Modern pluralism goes way beyond what the Founding Fathers could have conceived as either true or good, and indeed they did see the minimal beliefs of Deism as something that could unite everyone. It was a least common denominator sort of religious foundation for the nation, and its principles of respect for difference, open and free inquiry, no religion imposed on anyone had numerous merits when compared to the ugly spectacle of Christians killing each other over their differences in religious beliefs.
Another myth that dies hard is that we have written down somewhere in our founding documents the principle of 'separation of church and state'. Actually that is not in the Constitution or the Declaration of Independence at all. It was however an undergirding principle of various of our founders in an attempt to avoid European religious scenarios. America's founding documents reflect the individualism (often of a radical sort if one reads Thomas Paine), rationalism and empiricism and even eudaemonism of our founders (noting the clause on the individual pursuit of happiness rather than holiness). These things made good sense then with the rise of the industrial revolution on the not too distant horizon.
In other words, our founding documents owe more to the libertarian sentiments of the Enlightenment than to the Bible. Our founding fathers believed democratic government could help set the people free--- one did not need to wait for revivals and Jesus and the Holy Spirit to do the job. Of course it is true that democracy has many virtues, and probably is the best sort of government found on earth. It is certainly far closer in many ways to Biblical ideals than communism.
But by the same token we need to be honest about the founding of our nation, and the beliefs of its founding fathers. We need to recognize that America was not founded to be a Christian nation if by Christian we mean orthodox Christianity that believes in a supernatural Gospel, a Trinity, a virginal conception, a bodily resurrection, an atoning death of Jesus, or the Bible as divine revelation. Perhaps you may have noticed that the quote from Jefferson places him in the camp of the Dan Brown's of this world who blame Constantine and Athanasius for orthodoxy, not realizing that Trinitarian thinking about God already existed in the first century A.D. as any careful reader of the NT can see.
The question then I wish to pose is--- if Christians should give up the quest to 'get back to Christian America', what then should we do? I would suggest we should go forward towards a Christianity in America that does a better job of being an advocate for its own position in all spheres of life and public discourse, not retreating into the narrow bubbles of holy conventicles, churches, home schools and the like.
If we really want to help our nation to go to Hades in a handbasket more quickly we can continue to retreat into our holy huddles, counting on the separation of church and state to protect us--- when ironically there is no such written down principle in our founding documents.
"Greater is he who is in us, than is in the world" should be our battle cry, or perhaps let us "take captive every thought for Christ". We must work and pray for revival not just of ourselves but of our whole nation.
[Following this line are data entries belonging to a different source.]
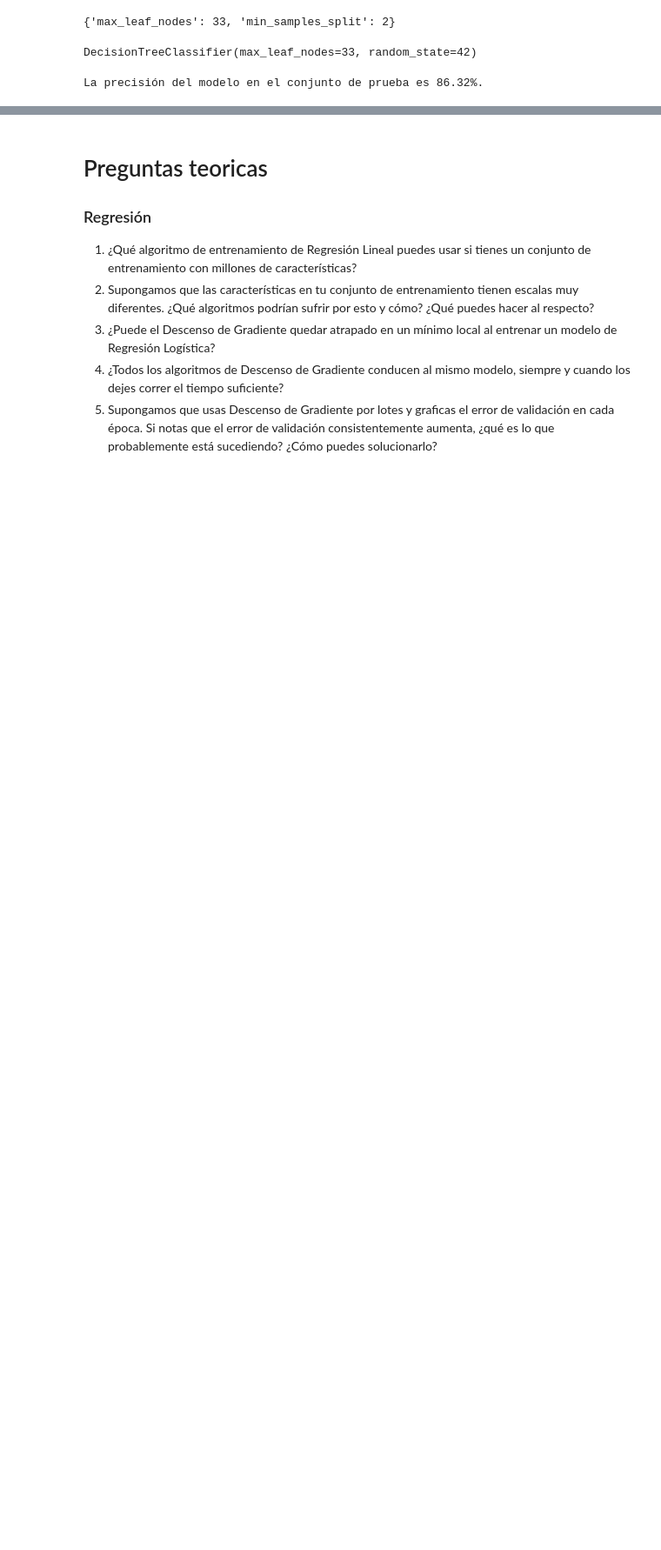
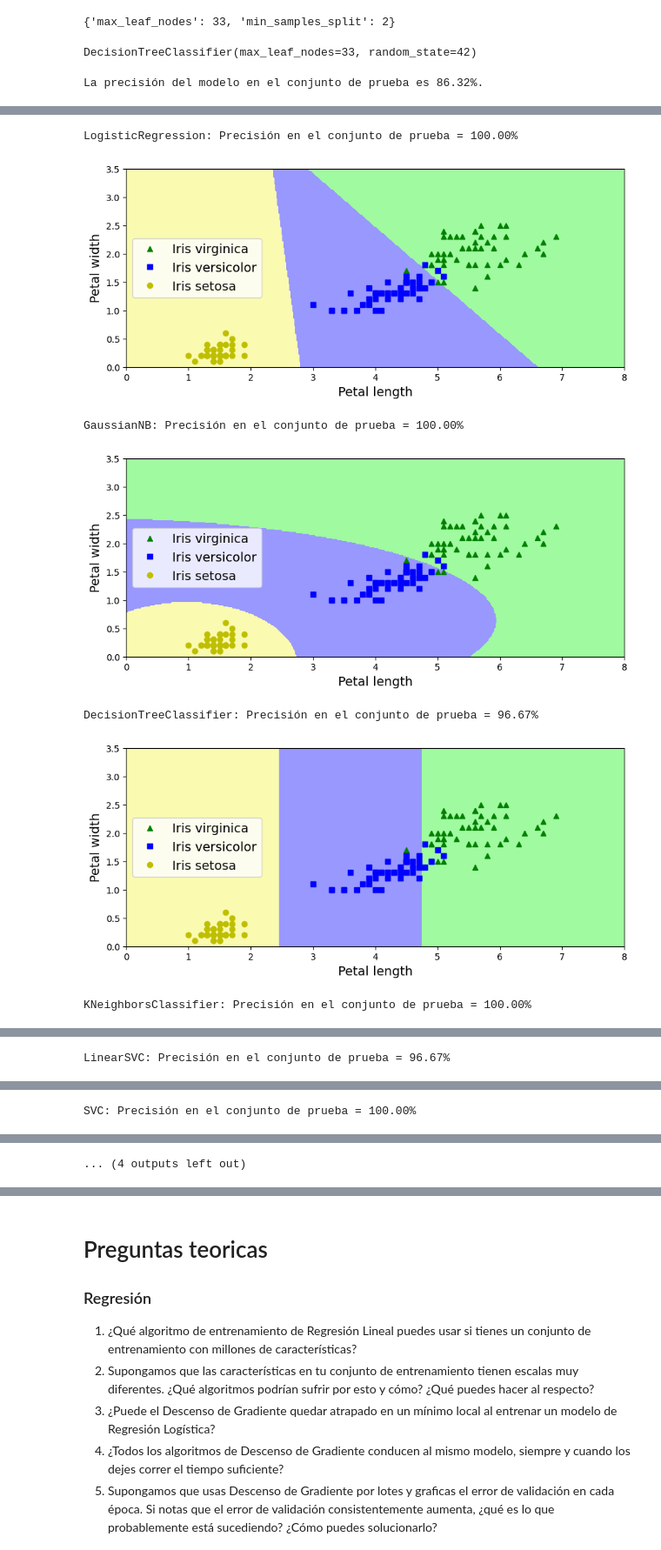
Before and after one commit to fransappia01/Sistemas-Inteligentes, a Jupyter notebook: Clase 6/Practico5.ipynb, the cells around one changed output, grey strips where cells are left out. Shown: that part at 87% size. Saved outputs shown, nothing was run; the diff lists cells and outputs as text; code cells hidden in the pictures; blank space fills up the shorter version.

```diff
--- a/Clase 6/Practico5.ipynb
+++ b/Clase 6/Practico5.ipynb
@@ -94,0 +89,8 @@ Modelos:
+# %%
+# Tomamos solo las variables del largo y ancho del petalo
+
+X = X.drop(['sepal length (cm)','sepal width (cm)'], axis=1).values #sin el values hay problemas porque los datos de X son dataframe y los de y son array
+
+# Graficamos X e y
+print(X)
+print(y)
@@ -95,3 +115,26 @@ Modelos:
+# %%
+# Dividir el conjunto de datos en entrenamiento y prueba
+
+from sklearn.model_selection import train_test_split
+X_train, X_test, y_train, y_test = train_test_split(X, y, test_size=0.2, random_state=42)
+# %%
+from sklearn.linear_model import LogisticRegression
+from sklearn.naive_bayes import GaussianNB
+from sklearn.tree import DecisionTreeClassifier
+from sklearn.neighbors import KNeighborsClassifier
+from sklearn.svm import SVC, LinearSVC
+
+# Definir los modelos a utilizar
+models = [
+    LogisticRegression(random_state=42, max_iter=1000, multi_class='multinomial', solver="lbfgs"),
+    GaussianNB(),
+    DecisionTreeClassifier(max_depth=2, random_state=42),
+    KNeighborsClassifier(n_neighbors=3),
+    LinearSVC(random_state=42, max_iter=10000),
+    SVC(kernel='linear', C=1),
+    SVC(kernel='rbf', gamma=0.1, C=1),
+    SVC(kernel='poly', degree=3, C=1)
+]
 # %%
 ### funcion para graficar
 
@@ -126,3 +169,25 @@ def generate_iris_plot(clasifier):
   plt.axis([0, 8, 0, 3.5])
 
   plt.show()
+# %%
+# Entreno y evaluo cada modelo, es mas rapido con un for. Tambien grafico cada uno.
+
+for model in models:
+    # Entrenar el modelo
+    model.fit(X_train, y_train)
+
+    # Evaluar el modelo en el conjunto de prueba
+    accuracy = model.score(X_test, y_test)
+    print(f"{type(model).__name__}: Precisión en el conjunto de prueba = {accuracy:.2%}")
+
+    # Aplico la funcion de graficar
+
+    generate_iris_plot(model)
+# %% [output]
+LogisticRegression: Precisión en el conjunto de prueba = 100.00%
+[figure, added]
+GaussianNB: Precisión en el conjunto de prueba = 100.00%
+[figure, added]
+DecisionTreeClassifier: Precisión en el conjunto de prueba = 96.67%
+[figure, added]
+KNeighborsClassifier: Precisión en el conjunto de prueba = 100.00%
@@ -128,0 +195 @@ def generate_iris_plot(clasifier):
+LinearSVC: Precisión en el conjunto de prueba = 96.67%
@@ -128,0 +197 @@ def generate_iris_plot(clasifier):
+SVC: Precisión en el conjunto de prueba = 100.00%
@@ -128,0 +199 @@ def generate_iris_plot(clasifier):
+... (4 outputs left out)
```
Also changed, not shown: parts of 15 cells of this notebook, 15 other files.
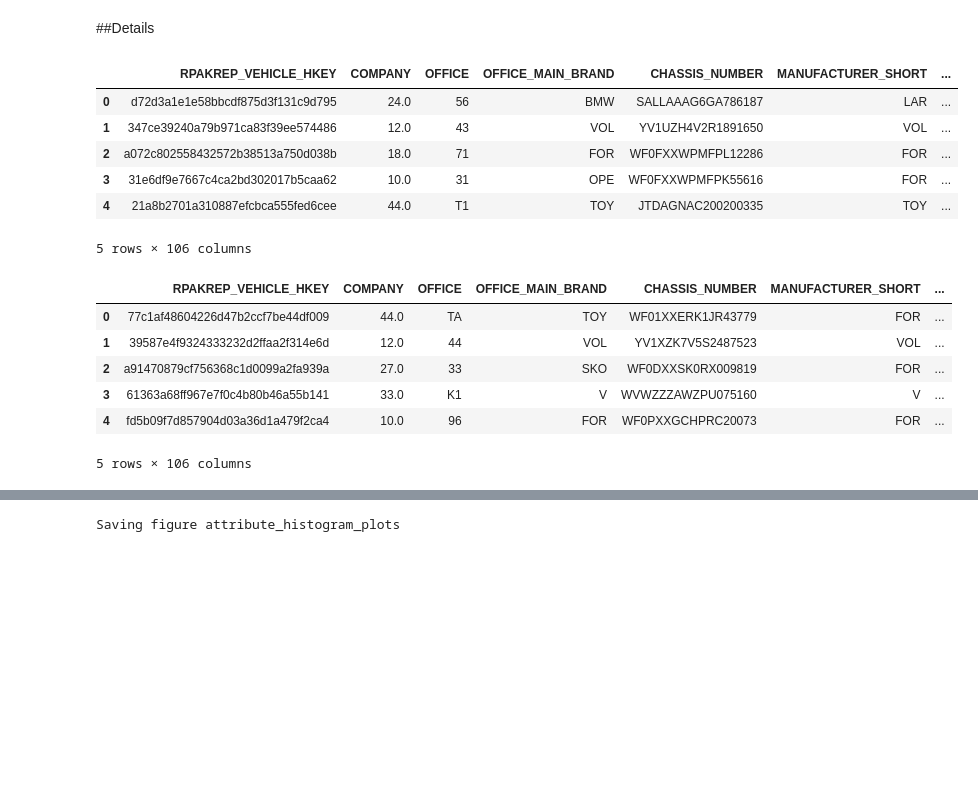
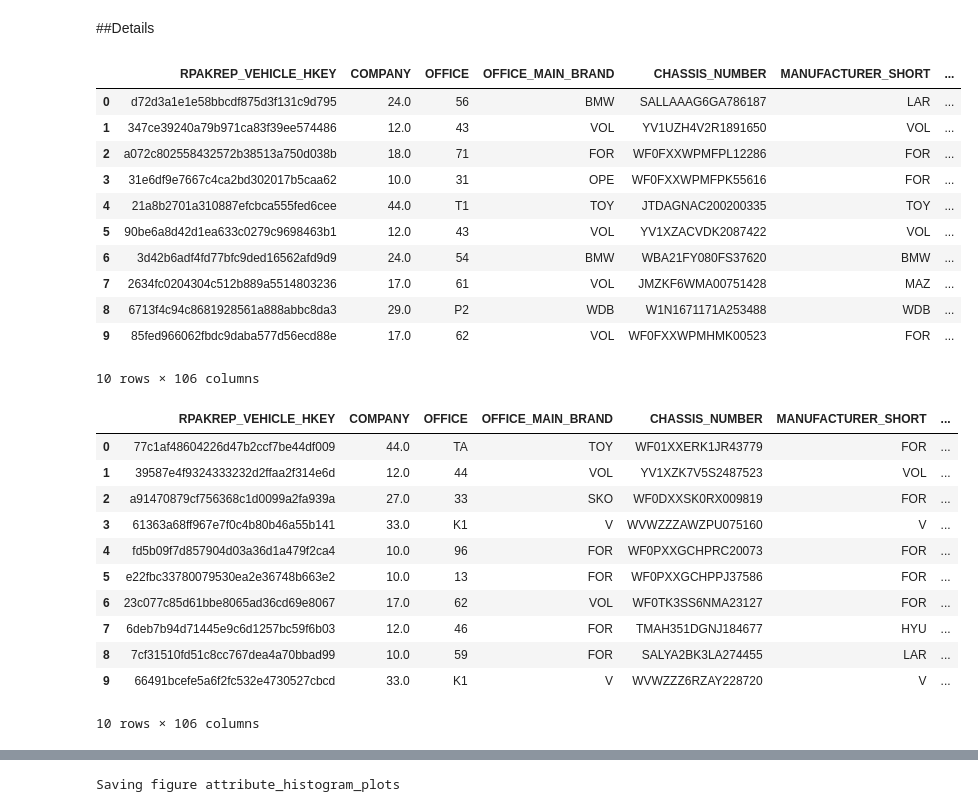
Before and after one commit to JONICK277/ML, a Jupyter notebook: code/preprocessing/projectHSB.ipynb, the cells around one changed output, grey strips where cells are left out. Saved outputs shown, nothing was run; the diff lists cells and outputs as text; code cells hidden in the pictures; blank space fills up the shorter version.

```diff
--- a/code/preprocessing/projectHSB.ipynb
+++ b/code/preprocessing/projectHSB.ipynb
@@ -88,17 +88,22 @@ def save_fig(fig_id, tight_layout=True, fig_extension="png", resolution=300):
 # %% [markdown]
 ##Details
 # %%
-test_data.head(5)
+test_data.head(10)
 # %% [output]
 |  | RPAKREP_VEHICLE_HKEY | COMPANY | OFFICE | OFFICE_MAIN_BRAND | CHASSIS_NUMBER | MANUFACTURER_SHORT | ... |
 | 0 | d72d3a1e1e58bbcdf875d3f131c9d795 | 24.0 | 56 | BMW | SALLAAAG6GA786187 | LAR | ... |
 | 1 | 347ce39240a79b971ca83f39ee574486 | 12.0 | 43 | VOL | YV1UZH4V2R1891650 | VOL | ... |
 | 2 | a072c802558432572b38513a750d038b | 18.0 | 71 | FOR | WF0FXXWPMFPL12286 | FOR | ... |
 | 3 | 31e6df9e7667c4ca2bd302017b5caa62 | 10.0 | 31 | OPE | WF0FXXWPMFPK55616 | FOR | ... |
 | 4 | 21a8b2701a310887efcbca555fed6cee | 44.0 | T1 | TOY | JTDAGNAC200200335 | TOY | ... |
+| 5 | 90be6a8d42d1ea633c0279c9698463b1 | 12.0 | 43 | VOL | YV1XZACVDK2087422 | VOL | ... |
+| 6 | 3d42b6adf4fd77bfc9ded16562afd9d9 | 24.0 | 54 | BMW | WBA21FY080FS37620 | BMW | ... |
+| 7 | 2634fc0204304c512b889a5514803236 | 17.0 | 61 | VOL | JMZKF6WMA00751428 | MAZ | ... |
+| 8 | 6713f4c94c8681928561a888abbc8da3 | 29.0 | P2 | WDB | W1N1671171A253488 | WDB | ... |
+| 9 | 85fed966062fbdc9daba577d56ecd88e | 17.0 | 62 | VOL | WF0FXXWPMHMK00523 | FOR | ... |
-5 rows × 106 columns
+10 rows × 106 columns
 # %%
-train_data.head(5)
+train_data.head(10)
 # %% [output]
 |  | RPAKREP_VEHICLE_HKEY | COMPANY | OFFICE | OFFICE_MAIN_BRAND | CHASSIS_NUMBER | MANUFACTURER_SHORT | ... |
 | 0 | 77c1af48604226d47b2ccf7be44df009 | 44.0 | TA | TOY | WF01XXERK1JR43779 | FOR | ... |
@@ -106,7 +111,12 @@ train_data.head(5)
 | 2 | a91470879cf756368c1d0099a2fa939a | 27.0 | 33 | SKO | WF0DXXSK0RX009819 | FOR | ... |
 | 3 | 61363a68ff967e7f0c4b80b46a55b141 | 33.0 | K1 | V | WVWZZZAWZPU075160 | V | ... |
 | 4 | fd5b09f7d857904d03a36d1a479f2ca4 | 10.0 | 96 | FOR | WF0PXXGCHPRC20073 | FOR | ... |
+| 5 | e22fbc33780079530ea2e36748b663e2 | 10.0 | 13 | FOR | WF0PXXGCHPPJ37586 | FOR | ... |
+| 6 | 23c077c85d61bbe8065ad36cd69e8067 | 17.0 | 62 | VOL | WF0TK3SS6NMA23127 | FOR | ... |
+| 7 | 6deb7b94d71445e9c6d1257bc59f6b03 | 12.0 | 46 | FOR | TMAH351DGNJ184677 | HYU | ... |
+| 8 | 7cf31510fd51c8cc767dea4a70bbad99 | 10.0 | 59 | FOR | SALYA2BK3LA274455 | LAR | ... |
+| 9 | 66491bcefe5a6f2fc532e4730527cbcd | 33.0 | K1 | V | WVWZZZ6RZAY228720 | V | ... |
-5 rows × 106 columns
+10 rows × 106 columns
 # %%
 pd.set_option('display.max_columns', None)
 train_data.info(verbose=True)
```
Also changed, not shown: parts of 6 cells of this notebook.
Escapist religion must be avoided. As John Wesley said there is no spiritual Gospel without the social Gospel. Indeed so, and we may say that while Christianity is a deeply personal matter, it was never intended to be a private matter--- we are after all called to make disciples of all the nations. Even our own. May it be so in our lifetime.